In Information Sports Technologies v. Pillar Vision, Inc., the PTAB held that the challenged claims of U.S. Patent No. 8,622,832 (the ‘832 patent) are obvious over the prior art, including U.S. Patent No. 6,148,271 (Marinelli). The ’832 patent relates to "a trajectory detection and feedback system, useful to evaluate trajectory parameters of a basketball shot at a basketball hoop," and the challenged claims recite systems that determine information about the "angle" of basketball shots relative to the basketball hoop (also called the "entry angle") or the "velocity of the basketball" near the basketball hoop (also called the "entry velocity"). The primary prior art reference, Marinelli, "is directed to an accelerometer network embedded into movable sporting objects to measure motion characteristics that are reported back to a user."
In determining that the challenged claims of the ’832 patent are obvious, the PTAB rejected several arguments raised by the patent owner, including an argument raised at the oral hearing that "a person could not use the system of Marinelli to determine entry angle or velocity." At the hearing, the patent owner asserted that "the only thing that Marinelli actually measures is spin," which according to the patent owner "doesn’t result in a useful measurement of entry angle" even when combined with the other prior art references. In response, the PTAB asked whether there was "any dispute that a person of ordinary skill in the art could utilize Marinelli's accelerometer system to determine those variables [i.e., entry angle or entry velocity]?"

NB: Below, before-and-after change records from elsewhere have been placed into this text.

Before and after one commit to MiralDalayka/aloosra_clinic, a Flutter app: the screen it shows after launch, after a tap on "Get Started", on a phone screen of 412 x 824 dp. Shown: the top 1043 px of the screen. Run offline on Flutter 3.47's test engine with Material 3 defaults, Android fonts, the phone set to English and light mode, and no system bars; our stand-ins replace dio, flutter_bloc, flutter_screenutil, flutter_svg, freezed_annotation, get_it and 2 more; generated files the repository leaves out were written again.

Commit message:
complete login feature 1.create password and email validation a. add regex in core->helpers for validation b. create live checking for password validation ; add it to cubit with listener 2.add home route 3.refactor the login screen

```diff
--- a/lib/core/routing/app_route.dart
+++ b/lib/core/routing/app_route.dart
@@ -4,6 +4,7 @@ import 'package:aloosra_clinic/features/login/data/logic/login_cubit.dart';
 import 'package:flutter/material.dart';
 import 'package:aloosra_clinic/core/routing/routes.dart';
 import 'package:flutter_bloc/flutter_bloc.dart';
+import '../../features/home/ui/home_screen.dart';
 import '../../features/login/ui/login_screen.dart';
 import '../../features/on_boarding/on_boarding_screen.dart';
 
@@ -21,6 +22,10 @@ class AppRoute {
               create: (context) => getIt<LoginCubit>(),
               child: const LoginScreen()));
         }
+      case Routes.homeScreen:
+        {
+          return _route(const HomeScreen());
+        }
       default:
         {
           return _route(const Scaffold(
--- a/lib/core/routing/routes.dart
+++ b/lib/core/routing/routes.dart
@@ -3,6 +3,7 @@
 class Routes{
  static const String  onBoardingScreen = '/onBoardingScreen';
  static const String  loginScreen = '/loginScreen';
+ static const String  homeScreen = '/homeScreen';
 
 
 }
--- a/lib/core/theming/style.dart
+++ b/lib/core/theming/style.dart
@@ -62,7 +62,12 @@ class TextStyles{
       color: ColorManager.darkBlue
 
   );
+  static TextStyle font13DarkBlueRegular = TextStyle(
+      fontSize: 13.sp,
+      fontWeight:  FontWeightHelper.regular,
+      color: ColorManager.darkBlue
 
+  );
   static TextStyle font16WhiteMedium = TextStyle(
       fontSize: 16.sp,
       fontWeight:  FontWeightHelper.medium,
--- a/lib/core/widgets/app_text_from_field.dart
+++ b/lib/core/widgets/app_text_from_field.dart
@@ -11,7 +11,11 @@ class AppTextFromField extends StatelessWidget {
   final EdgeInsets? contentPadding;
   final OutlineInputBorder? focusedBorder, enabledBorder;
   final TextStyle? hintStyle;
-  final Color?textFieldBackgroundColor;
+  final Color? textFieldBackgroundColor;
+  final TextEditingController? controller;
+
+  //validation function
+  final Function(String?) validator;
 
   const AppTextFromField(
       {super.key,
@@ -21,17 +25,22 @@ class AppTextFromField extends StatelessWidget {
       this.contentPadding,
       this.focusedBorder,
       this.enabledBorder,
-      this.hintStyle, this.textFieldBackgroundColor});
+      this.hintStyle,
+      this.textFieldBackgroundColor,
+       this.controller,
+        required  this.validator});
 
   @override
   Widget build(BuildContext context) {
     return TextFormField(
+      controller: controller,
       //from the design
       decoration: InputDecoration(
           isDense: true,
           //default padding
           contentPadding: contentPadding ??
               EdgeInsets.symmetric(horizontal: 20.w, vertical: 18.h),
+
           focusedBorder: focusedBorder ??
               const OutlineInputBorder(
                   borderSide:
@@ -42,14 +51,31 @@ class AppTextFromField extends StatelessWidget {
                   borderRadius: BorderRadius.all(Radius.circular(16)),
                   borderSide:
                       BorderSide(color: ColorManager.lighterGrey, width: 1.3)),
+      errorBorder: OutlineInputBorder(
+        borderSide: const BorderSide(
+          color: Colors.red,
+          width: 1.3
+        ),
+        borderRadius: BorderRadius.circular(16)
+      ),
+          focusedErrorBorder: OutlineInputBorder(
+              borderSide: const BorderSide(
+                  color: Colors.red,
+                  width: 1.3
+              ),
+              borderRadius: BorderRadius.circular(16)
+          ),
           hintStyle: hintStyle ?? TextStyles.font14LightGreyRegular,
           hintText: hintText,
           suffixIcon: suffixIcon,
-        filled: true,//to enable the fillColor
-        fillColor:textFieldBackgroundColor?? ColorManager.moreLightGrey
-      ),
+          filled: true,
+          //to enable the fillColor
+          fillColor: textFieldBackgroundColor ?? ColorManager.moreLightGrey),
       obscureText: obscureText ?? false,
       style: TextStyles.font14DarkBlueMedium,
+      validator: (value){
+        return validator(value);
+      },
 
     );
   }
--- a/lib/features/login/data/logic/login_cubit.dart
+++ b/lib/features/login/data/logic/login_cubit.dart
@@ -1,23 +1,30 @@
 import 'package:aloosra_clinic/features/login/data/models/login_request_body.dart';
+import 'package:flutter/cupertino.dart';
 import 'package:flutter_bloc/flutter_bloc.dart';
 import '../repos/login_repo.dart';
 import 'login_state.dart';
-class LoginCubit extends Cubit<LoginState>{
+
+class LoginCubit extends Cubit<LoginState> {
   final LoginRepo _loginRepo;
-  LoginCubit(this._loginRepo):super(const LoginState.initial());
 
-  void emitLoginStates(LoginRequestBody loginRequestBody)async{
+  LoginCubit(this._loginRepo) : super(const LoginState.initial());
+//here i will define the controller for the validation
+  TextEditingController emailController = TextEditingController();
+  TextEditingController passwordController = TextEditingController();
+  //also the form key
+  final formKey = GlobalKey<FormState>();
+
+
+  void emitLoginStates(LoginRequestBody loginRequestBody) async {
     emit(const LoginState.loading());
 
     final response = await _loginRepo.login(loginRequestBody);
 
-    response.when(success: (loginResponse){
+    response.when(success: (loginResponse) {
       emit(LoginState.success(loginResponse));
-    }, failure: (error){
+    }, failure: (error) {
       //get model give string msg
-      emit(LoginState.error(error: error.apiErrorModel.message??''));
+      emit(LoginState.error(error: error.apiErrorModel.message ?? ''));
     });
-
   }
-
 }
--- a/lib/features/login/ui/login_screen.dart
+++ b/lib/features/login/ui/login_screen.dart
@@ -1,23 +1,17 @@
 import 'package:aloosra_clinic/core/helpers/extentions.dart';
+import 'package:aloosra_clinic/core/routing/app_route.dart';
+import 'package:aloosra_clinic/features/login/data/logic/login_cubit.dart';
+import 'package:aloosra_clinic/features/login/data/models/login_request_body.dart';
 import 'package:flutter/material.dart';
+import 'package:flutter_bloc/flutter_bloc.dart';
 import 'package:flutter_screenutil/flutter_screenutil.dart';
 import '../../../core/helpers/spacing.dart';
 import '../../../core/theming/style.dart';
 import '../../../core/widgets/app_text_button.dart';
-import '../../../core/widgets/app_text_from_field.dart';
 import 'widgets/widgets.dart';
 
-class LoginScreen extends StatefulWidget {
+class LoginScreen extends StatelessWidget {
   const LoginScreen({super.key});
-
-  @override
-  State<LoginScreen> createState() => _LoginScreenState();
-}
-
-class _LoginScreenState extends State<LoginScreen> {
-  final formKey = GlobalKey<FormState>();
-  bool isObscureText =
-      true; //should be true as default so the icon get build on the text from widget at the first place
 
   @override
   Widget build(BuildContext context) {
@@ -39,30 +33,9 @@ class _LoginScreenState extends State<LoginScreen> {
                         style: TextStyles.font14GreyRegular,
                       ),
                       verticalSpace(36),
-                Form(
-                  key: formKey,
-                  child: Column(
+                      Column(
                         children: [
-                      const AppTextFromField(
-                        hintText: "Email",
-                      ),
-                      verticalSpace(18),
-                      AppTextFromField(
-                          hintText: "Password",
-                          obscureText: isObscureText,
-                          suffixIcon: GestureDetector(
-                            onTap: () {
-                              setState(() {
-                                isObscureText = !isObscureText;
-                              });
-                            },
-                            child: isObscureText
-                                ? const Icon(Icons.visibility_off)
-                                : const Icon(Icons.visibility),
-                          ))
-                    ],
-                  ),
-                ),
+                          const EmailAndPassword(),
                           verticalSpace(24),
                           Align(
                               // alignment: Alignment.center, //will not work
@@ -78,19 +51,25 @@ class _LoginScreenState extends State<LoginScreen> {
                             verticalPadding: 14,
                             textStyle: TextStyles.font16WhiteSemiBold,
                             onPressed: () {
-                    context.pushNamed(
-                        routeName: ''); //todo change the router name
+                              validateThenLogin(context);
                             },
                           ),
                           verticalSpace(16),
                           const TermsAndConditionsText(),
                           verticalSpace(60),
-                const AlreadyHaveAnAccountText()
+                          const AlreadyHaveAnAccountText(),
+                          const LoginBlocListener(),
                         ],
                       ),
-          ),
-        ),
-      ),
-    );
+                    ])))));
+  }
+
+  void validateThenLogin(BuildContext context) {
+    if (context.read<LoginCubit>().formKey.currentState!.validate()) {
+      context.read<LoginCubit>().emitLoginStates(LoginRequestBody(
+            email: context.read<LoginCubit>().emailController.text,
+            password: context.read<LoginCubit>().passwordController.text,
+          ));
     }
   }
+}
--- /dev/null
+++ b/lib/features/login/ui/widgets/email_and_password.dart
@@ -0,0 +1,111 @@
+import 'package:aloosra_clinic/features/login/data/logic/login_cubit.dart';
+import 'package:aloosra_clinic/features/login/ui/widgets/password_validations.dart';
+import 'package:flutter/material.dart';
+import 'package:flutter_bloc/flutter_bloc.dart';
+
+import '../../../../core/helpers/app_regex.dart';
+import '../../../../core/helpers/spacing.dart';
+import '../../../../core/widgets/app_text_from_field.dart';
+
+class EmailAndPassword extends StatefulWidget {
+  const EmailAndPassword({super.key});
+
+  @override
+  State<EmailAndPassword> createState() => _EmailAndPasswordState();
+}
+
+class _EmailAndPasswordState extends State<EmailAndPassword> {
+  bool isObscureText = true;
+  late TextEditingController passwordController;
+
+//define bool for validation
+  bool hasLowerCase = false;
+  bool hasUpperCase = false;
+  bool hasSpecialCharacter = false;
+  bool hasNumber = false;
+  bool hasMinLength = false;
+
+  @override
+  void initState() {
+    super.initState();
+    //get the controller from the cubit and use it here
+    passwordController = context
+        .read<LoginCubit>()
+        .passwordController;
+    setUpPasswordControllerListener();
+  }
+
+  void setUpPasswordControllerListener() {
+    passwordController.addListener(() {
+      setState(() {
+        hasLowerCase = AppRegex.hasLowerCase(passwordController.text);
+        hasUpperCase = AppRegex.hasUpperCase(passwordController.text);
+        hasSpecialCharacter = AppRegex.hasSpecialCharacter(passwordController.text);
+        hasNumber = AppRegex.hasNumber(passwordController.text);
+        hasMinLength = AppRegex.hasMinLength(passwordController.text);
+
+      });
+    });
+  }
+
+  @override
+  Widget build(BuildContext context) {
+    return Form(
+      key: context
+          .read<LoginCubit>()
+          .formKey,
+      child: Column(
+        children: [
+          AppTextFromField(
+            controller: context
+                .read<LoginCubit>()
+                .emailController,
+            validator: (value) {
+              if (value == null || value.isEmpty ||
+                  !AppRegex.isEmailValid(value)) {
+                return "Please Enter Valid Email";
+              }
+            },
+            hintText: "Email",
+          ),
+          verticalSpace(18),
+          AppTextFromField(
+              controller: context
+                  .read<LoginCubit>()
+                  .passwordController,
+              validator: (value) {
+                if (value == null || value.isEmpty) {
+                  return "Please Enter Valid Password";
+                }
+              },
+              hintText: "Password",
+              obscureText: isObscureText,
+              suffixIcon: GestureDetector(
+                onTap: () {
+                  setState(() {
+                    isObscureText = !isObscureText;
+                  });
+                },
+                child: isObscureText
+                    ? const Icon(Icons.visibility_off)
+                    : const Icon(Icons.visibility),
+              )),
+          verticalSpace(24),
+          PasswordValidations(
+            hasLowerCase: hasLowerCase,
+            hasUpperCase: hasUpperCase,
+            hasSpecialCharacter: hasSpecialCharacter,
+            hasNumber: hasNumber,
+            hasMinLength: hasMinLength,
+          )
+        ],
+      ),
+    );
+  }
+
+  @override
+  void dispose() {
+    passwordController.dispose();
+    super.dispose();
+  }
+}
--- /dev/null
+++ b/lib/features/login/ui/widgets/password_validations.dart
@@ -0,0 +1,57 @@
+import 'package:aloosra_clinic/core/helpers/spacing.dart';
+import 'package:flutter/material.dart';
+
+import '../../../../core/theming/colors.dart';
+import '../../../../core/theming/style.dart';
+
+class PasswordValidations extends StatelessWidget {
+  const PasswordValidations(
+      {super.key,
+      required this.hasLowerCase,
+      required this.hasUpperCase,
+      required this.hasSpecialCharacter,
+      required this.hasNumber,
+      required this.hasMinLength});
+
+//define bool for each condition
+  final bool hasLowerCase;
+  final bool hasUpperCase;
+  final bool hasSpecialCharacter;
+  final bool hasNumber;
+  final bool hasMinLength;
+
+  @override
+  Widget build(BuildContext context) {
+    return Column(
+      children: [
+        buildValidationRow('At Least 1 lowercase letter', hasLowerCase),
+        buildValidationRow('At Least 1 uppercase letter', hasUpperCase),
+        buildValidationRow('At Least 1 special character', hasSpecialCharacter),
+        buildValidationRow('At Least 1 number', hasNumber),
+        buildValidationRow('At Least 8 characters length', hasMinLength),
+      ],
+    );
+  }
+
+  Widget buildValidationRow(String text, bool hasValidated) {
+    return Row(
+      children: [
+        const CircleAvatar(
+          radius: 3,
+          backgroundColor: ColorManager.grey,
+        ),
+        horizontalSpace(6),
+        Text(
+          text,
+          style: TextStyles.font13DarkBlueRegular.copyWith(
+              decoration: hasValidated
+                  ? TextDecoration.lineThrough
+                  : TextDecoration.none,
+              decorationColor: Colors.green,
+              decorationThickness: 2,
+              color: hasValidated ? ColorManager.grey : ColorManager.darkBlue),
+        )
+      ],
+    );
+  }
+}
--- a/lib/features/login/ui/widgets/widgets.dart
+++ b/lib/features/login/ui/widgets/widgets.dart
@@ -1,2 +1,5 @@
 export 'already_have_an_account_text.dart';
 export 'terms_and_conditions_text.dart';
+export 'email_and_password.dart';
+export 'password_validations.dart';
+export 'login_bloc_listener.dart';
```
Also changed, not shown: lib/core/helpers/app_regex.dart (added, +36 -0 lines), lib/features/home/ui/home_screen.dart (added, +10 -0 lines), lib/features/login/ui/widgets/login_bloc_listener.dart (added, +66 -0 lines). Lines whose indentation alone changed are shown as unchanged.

To that specific question, the patent owner answered: "So I don't believe that a person could use the system in Marinelli to determine entry angle or velocity. I don't think the Marinelli system is capable of doing that…," thereby raising the argument that Marinelli does not provide an enabling disclosure. But because the patent owner had not presented that argument in its papers, the PTAB ruled that the argument was waived: "Although we recognize that this discussion may have resulted from questioning by the judges, we fail to see where Patent Owner’s papers present an argument concerning whether Marinelli provided an enabling disclosure." The PTAB further stated that "Patent Owner’s counsel’s stated belief at the hearing is not a substitute for evidence and does not rebut the evidence of Marinelli’s enabling disclosure as discussed in the paragraph immediately above." Thus, even though the patent owner presented its position in a direct answer to a question from the PTAB, that argument was doomed because the patent owner had not previously articulated that interpretation of the prior art and provided no evidence on that point.
The takeaway from Information Sports? Parties should take care that arguments presented at the oral hearing are fully addressed in the papers, whether those arguments are part of the primary position or are presented in response to specific questions from the PTAB. Parties should also ensure that the briefings provide a basis for arguments they plan to make and for arguments they may need to present.